    Elijah had been in a process of preparation and purification for three-and-a-half years before God sent the fire. And the people of Israel had suffered the consequences of their sin for the same period of time before they got desperate enough for God to send the fire.

    We are too busy to listen to God. God meets with those who wait for Him (Isa. 64:4), but we want Him to send the fire on our timetable. And He had better be through by noon!

    Dear friend, God simply will not fit into our plans, our schedules, or our timetables. He is God! He must be given the freedom to operate as He wills, on His schedule.

    If God is going to send the fire, we must be willing, if necessary, to discard our man-made traditions, methods, structures, and programs to make room for Him. It is not that those things are wrong in and of themselves; but for too many of us, they have become gods.
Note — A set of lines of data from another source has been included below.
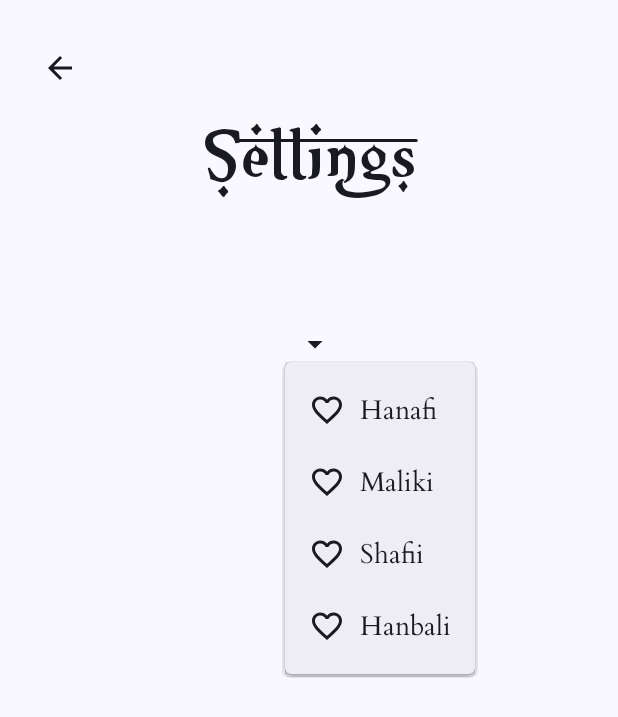
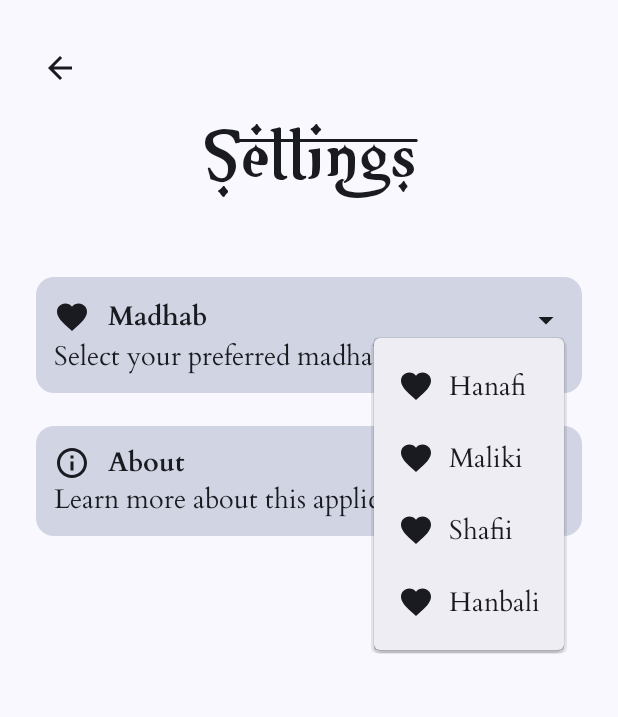
Before and after one commit to kabirnayeem99/islam_qa_org_android, an Android app built with Jetpack Compose: the composable SettingsScreen shown on its own in the app's theme, after a tap on "Select your preferred Fiqh", on a phone screen of 412 x 824 dp. Shown: the top 717 px of the screen. Run offline under Robolectric (Android 15) with nearby library versions, the phone set to English and light mode, and no system bars; our stand-ins replace Dagger/Hilt's generated code, Timber; libraries missing offline, so code that uses them is left out: com.ramcosta.composedestinations.

Commit message:
🗜️ refactor [settings]: refactor settings page to use jetpack compose

```diff
--- a/app/src/main/java/io/github/kabirnayeem99/islamqaorg/ui/settings/SettingsScreen.kt
+++ b/app/src/main/java/io/github/kabirnayeem99/islamqaorg/ui/settings/SettingsScreen.kt
@@ -4,19 +4,23 @@ import androidx.compose.foundation.background
 import androidx.compose.foundation.clickable
 import androidx.compose.foundation.layout.*
 import androidx.compose.foundation.lazy.LazyColumn
+import androidx.compose.foundation.shape.RoundedCornerShape
 import androidx.compose.material.DropdownMenuItem
 import androidx.compose.material.TopAppBar
 import androidx.compose.material.icons.Icons
 import androidx.compose.material.icons.filled.ArrowDropDown
-import androidx.compose.material.icons.filled.FavoriteBorder
 import androidx.compose.material.icons.outlined.ArrowBack
+import androidx.compose.material.icons.outlined.ArrowForward
+import androidx.compose.material.icons.outlined.Favorite
+import androidx.compose.material.icons.outlined.Info
 import androidx.compose.material3.*
 import androidx.compose.runtime.*
 import androidx.compose.ui.Alignment
 import androidx.compose.ui.Modifier
+import androidx.compose.ui.draw.clip
 import androidx.compose.ui.res.stringResource
+import androidx.compose.ui.text.font.FontStyle
 import androidx.compose.ui.unit.dp
-import androidx.compose.ui.unit.sp
 import androidx.hilt.navigation.compose.hiltViewModel
 import com.ramcosta.composedestinations.annotation.Destination
 import com.ramcosta.composedestinations.navigation.DestinationsNavigator
@@ -40,7 +44,6 @@ fun SettingsScreen(
         settingsViewModel.getFiqh()
     }
 
-    val selectedFiqh = settingsViewModel.uiState.selectedFiqh
 
     Scaffold(
         modifier = Modifier
@@ -49,15 +52,116 @@ fun SettingsScreen(
         topBar = { SettingsTopAppBar(navigator) },
     ) {
 
-
-        LazyColumn {
+        LazyColumn(modifier = Modifier.padding(horizontal = 24.dp)) {
             item {
                 Spacer(modifier = Modifier.height(62.dp))
                 val settingsLabel = stringResource(id = R.string.label_settings)
                 ScreenTitle(homePageTitle = settingsLabel)
                 Spacer(modifier = Modifier.height(52.dp))
+                MadhabSettingsItem(settingsViewModel)
+                Spacer(modifier = Modifier.height(22.dp))
+                AboutSettingsItem()
+            }
+        }
+    }
+}
+
+@Composable
+private fun MadhabSettingsItem(
+    settingsViewModel: SettingsViewModel
+) {
+    val selectedFiqh = settingsViewModel.uiState.selectedFiqh
+
+    Box(
+        modifier = Modifier
+            .fillMaxWidth()
+            .clip(RoundedCornerShape(12.dp))
+            .background(
+                color = MaterialTheme.colorScheme.primary.copy(alpha = 0.2F)
+            ),
+        contentAlignment = Alignment.Center
+    ) {
+        Column(
+            modifier = Modifier
+                .fillMaxWidth()
+                .padding(12.dp)
+        ) {
+            Row(
+                modifier = Modifier
+                    .fillMaxWidth(),
+                horizontalArrangement = Arrangement.SpaceBetween,
+                verticalAlignment = Alignment.CenterVertically
+            ) {
+                Row(
+                    horizontalArrangement = Arrangement.Start,
+                    verticalAlignment = Alignment.CenterVertically
+                ) {
+                    Icon(
+                        Icons.Outlined.Favorite,
+                        stringResource(id = R.string.hint_fiqh)
+                    )
+                    Spacer(modifier = Modifier.width(12.dp))
+                    Text(
+                        text = stringResource(id = R.string.label_madhab),
+                        style = MaterialTheme.typography.headlineMedium.copy(
+                            fontStyle = FontStyle.Normal
+                        )
+                    )
+                }
                 FiqhSelectorDropDownMenu(selectedFiqh, settingsViewModel)
             }
+            Text(text = stringResource(id = R.string.hint_fiqh))
+        }
+    }
+}
+
+
+@Composable
+private fun AboutSettingsItem(
+) {
+
+    Box(
+        modifier = Modifier
+            .fillMaxWidth()
+            .clip(RoundedCornerShape(12.dp))
+            .background(
+                color = MaterialTheme.colorScheme.primary.copy(alpha = 0.2F)
+            ),
+        contentAlignment = Alignment.Center
+    ) {
+        Column(
+            modifier = Modifier
+                .fillMaxWidth()
+                .padding(12.dp)
+        ) {
+            Row(
+                modifier = Modifier
+                    .fillMaxWidth(),
+                horizontalArrangement = Arrangement.SpaceBetween,
+                verticalAlignment = Alignment.CenterVertically
+            ) {
+                Row(
+                    horizontalArrangement = Arrangement.Start,
+                    verticalAlignment = Alignment.CenterVertically
+                ) {
+                    Icon(
+                        Icons.Outlined.Info,
+                        stringResource(id = R.string.hint_fiqh)
+                    )
+                    Spacer(modifier = Modifier.width(12.dp))
+                    Text(
+                        text = stringResource(id = R.string.label_about),
+                        style = MaterialTheme.typography.headlineMedium.copy(
+                            fontStyle = FontStyle.Normal
+                        )
+                    )
+                }
+                Icon(
+                    Icons.Outlined.ArrowForward,
+                    stringResource(id = R.string.hint_fiqh)
+                )
+            }
+            Text(text = stringResource(id = R.string.hint_about))
         }
     }
 }
@@ -70,28 +174,33 @@ private fun FiqhSelectorDropDownMenu(
     val fiqhList = Fiqh.values().filterNot { it.displayName.isBlank() }
     var expanded by remember { mutableStateOf(false) }
 
-    Box(Modifier.fillMaxWidth(), contentAlignment = Alignment.Center) {
+    Box(
+        modifier = Modifier
+            .padding(top = 4.dp),
+        contentAlignment = Alignment.CenterEnd
+    ) {
         Row(
             Modifier
-                .padding(24.dp)
-                .clickable {
-                    expanded = !expanded
-                }
-                .padding(8.dp),
+                .clickable { expanded = !expanded }
+                .align(Alignment.Center),
             horizontalArrangement = Arrangement.Center,
             verticalAlignment = Alignment.CenterVertically
         ) {
             Text(
                 text = selectedFiqh.displayName,
-                fontSize = 18.sp,
-                modifier = Modifier.padding(end = 8.dp)
+                modifier = Modifier.padding(end = 8.dp),
+                style = MaterialTheme.typography.bodyLarge.copy(color = MaterialTheme.colorScheme.onBackground)
             )
             Icon(
                 imageVector = Icons.Filled.ArrowDropDown,
                 contentDescription = stringResource(id = R.string.content_desc_select_fiqh)
             )
-            DropdownMenu(expanded = expanded, onDismissRequest = { expanded = false }) {
+            DropdownMenu(
+                modifier = Modifier.clip(RoundedCornerShape(12.dp)),
+                expanded = expanded,
+                onDismissRequest = { expanded = false }) {
                 fiqhList.forEach { fiqh ->
+                    val thisItemSelected = fiqh.paramName == selectedFiqh.paramName
                     DropdownMenuItem(onClick = {
                         Timber.d(fiqh.toString())
                         expanded = false
@@ -99,12 +208,17 @@ private fun FiqhSelectorDropDownMenu(
                     }) {
                         Row {
                             Icon(
-                                imageVector = Icons.Filled.FavoriteBorder,
-                                contentDescription = stringResource(id = R.string.hint_fiqh)
+                                imageVector = Icons.Outlined.Favorite,
+                                contentDescription = stringResource(id = R.string.hint_fiqh),
+                                tint = if (thisItemSelected) MaterialTheme.colorScheme.primary else MaterialTheme.colorScheme.onBackground
                             )
                             Spacer(modifier = Modifier.width(10.dp))
-                            Text(text = fiqh.displayName)
-
+                            Text(
+                                text = fiqh.displayName,
+                                style = MaterialTheme.typography.bodyLarge.copy(
+                                    color = if (thisItemSelected) MaterialTheme.colorScheme.primary else MaterialTheme.colorScheme.onBackground
+                                ),
+                            )
                         }
                     }
                 }
```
Anything that has become more essential to us than His presence is part of the price He will require.

    Certainly there will be no fire until the sacrifice has been offered. For the Israelites it meant placing their water supply on the altar. God did not need water, but when He had their supply, He had them. That is what He wanted all along.

    I do not know what sacrifice God may require of you or your church. He may ask you to surrender your reputation. He may ask you to bear criticism, misunderstanding, and rejection from those whose opinions matter most to you.

    He may ask you to quit your job. He may ask you to put your life savings or retirement fund on the altar.

    Ultimately, what God really wants is the whole of our lives. When God has us on the altar, then and only then will He send fire from heaven and reveal His power to a watching world.

    – Taken from Ablaze With His Glory by Del Fehsenfeld, Jr. Copyright © 1993 by Life Action Ministries. Revised Edition © 2009. Used by permission.